**What to do**
Among the entries, find the lines with the string "other" and report them.

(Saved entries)
★ ★ ★

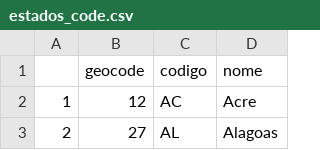
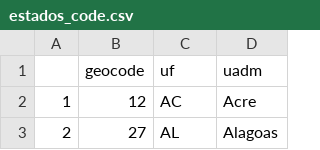
Before and after one commit to Lucas-OlivCouto/coronabr, a CSV file: data-raw/estados_code.csv, drawn as a sheet; only a part is shown; removed rows and columns are numbered as before the commit, all else as after; the diff names each change by its address in the sheet, - before the commit and + after, or states it on an @@ line.

Commit message:
modifies estados_code, updates accordingly - minsaude formatted pronto para o append WIP

```diff
--- a/data-raw/estados_code.csv
+++ b/data-raw/estados_code.csv
-row 1:  | geocode | codigo | nome
+row 1:  | geocode | uf | uadm
```
Also changed, not shown: 5 other files.
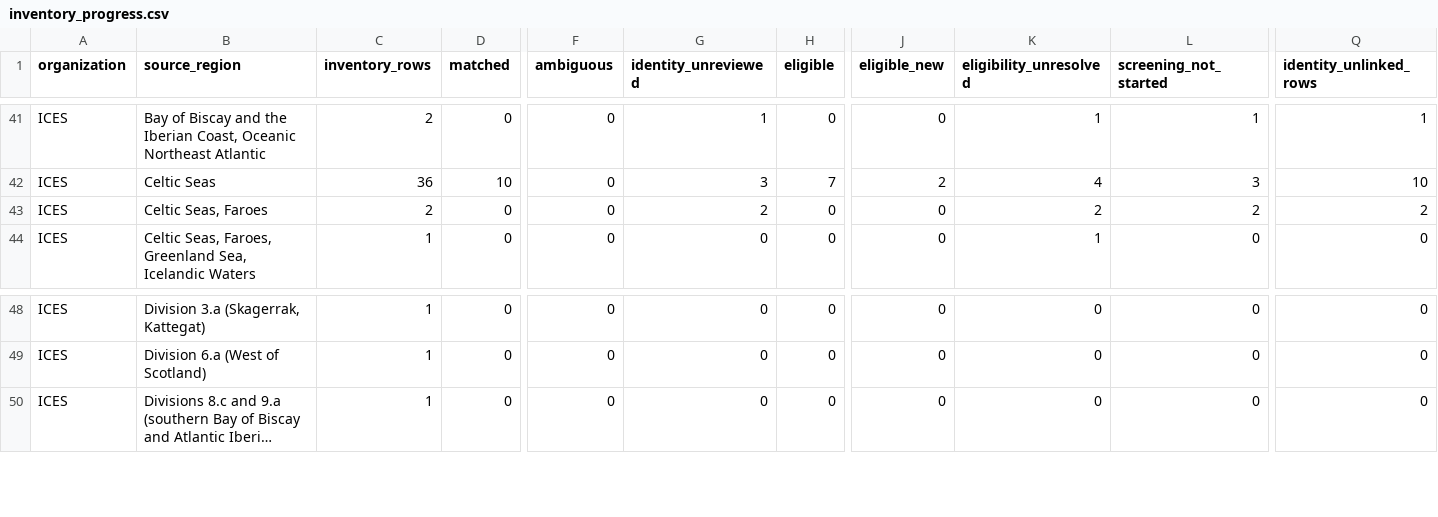
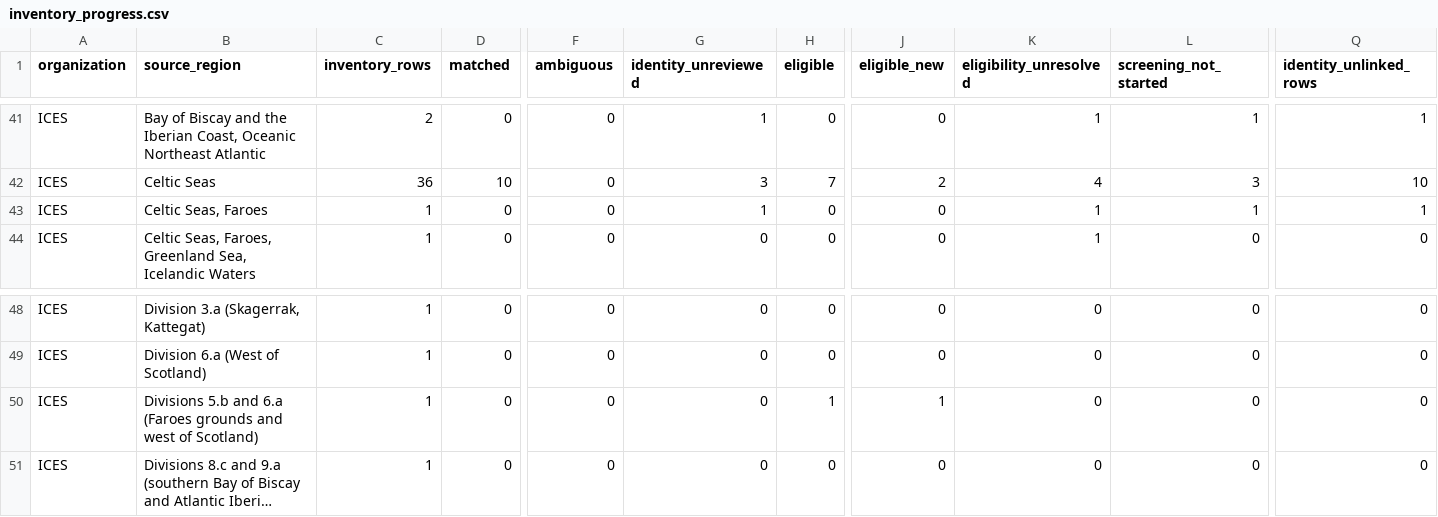
Before and after one commit to PaulRegular/tinyAM, a CSV file: analysis/comp_assessments/discovery/inventory_progress.csv, drawn as a sheet; only a part is shown, gaps mark what is left out; long unchanged cells end in …; rows hold the shown columns only; the diff names each change by its address in the sheet, - before the commit and + after, or states it on an @@ line.

```diff
--- a/analysis/comp_assessments/discovery/inventory_progress.csv
+++ b/analysis/comp_assessments/discovery/inventory_progress.csv
-C43 (inventory_rows): 2
+C43 (inventory_rows): 1
-G43 (identity_unreviewed): 2
+G43 (identity_unreviewed): 1
-K43 (eligibility_unresolved): 2
+K43 (eligibility_unresolved): 1
-L43 (screening_not_started): 2
+L43 (screening_not_started): 1
-Q43 (identity_unlinked_rows): 2
+Q43 (identity_unlinked_rows): 1
+row 50: ICES | Divisions 5.b and 6.a (Faroes grounds and west of Scotland) | 1 | 0 | 0 | 0 | 1 | 1 | 0 | 0 | 0
```
Also changed, not shown: analysis/comp_assessments/discovery/inventory_units.csv, 6 other files.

★ ★ ★

**Your response**
Also changed, not shown: 5 other files.
Also changed, not shown: analysis/comp_assessments/discovery/inventory_units.csv, 6 other files.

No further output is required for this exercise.